▶ [Given data]

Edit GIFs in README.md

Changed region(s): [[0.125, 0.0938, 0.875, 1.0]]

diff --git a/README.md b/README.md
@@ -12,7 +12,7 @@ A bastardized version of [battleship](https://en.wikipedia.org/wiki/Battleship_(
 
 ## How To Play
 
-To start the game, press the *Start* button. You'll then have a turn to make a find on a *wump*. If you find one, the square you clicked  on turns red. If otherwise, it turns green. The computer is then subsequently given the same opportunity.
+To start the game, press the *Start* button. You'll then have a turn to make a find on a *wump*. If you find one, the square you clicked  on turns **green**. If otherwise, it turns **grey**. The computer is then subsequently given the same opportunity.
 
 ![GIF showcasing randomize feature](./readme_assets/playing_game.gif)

▶ [About this task]
Write the lines out exactly, from the one with "on turns **green**." down to the last line of the listing, and leave out all others.

▶ [Solved exercise]
+To start the game, press the *Start* button. You'll then have a turn to make a find on a *wump*. If you find one, the square you clicked  on turns **green**. If otherwise, it turns **grey**. The computer is then subsequently given the same opportunity.
 
 ![GIF showcasing randomize feature](./readme_assets/playing_game.gif)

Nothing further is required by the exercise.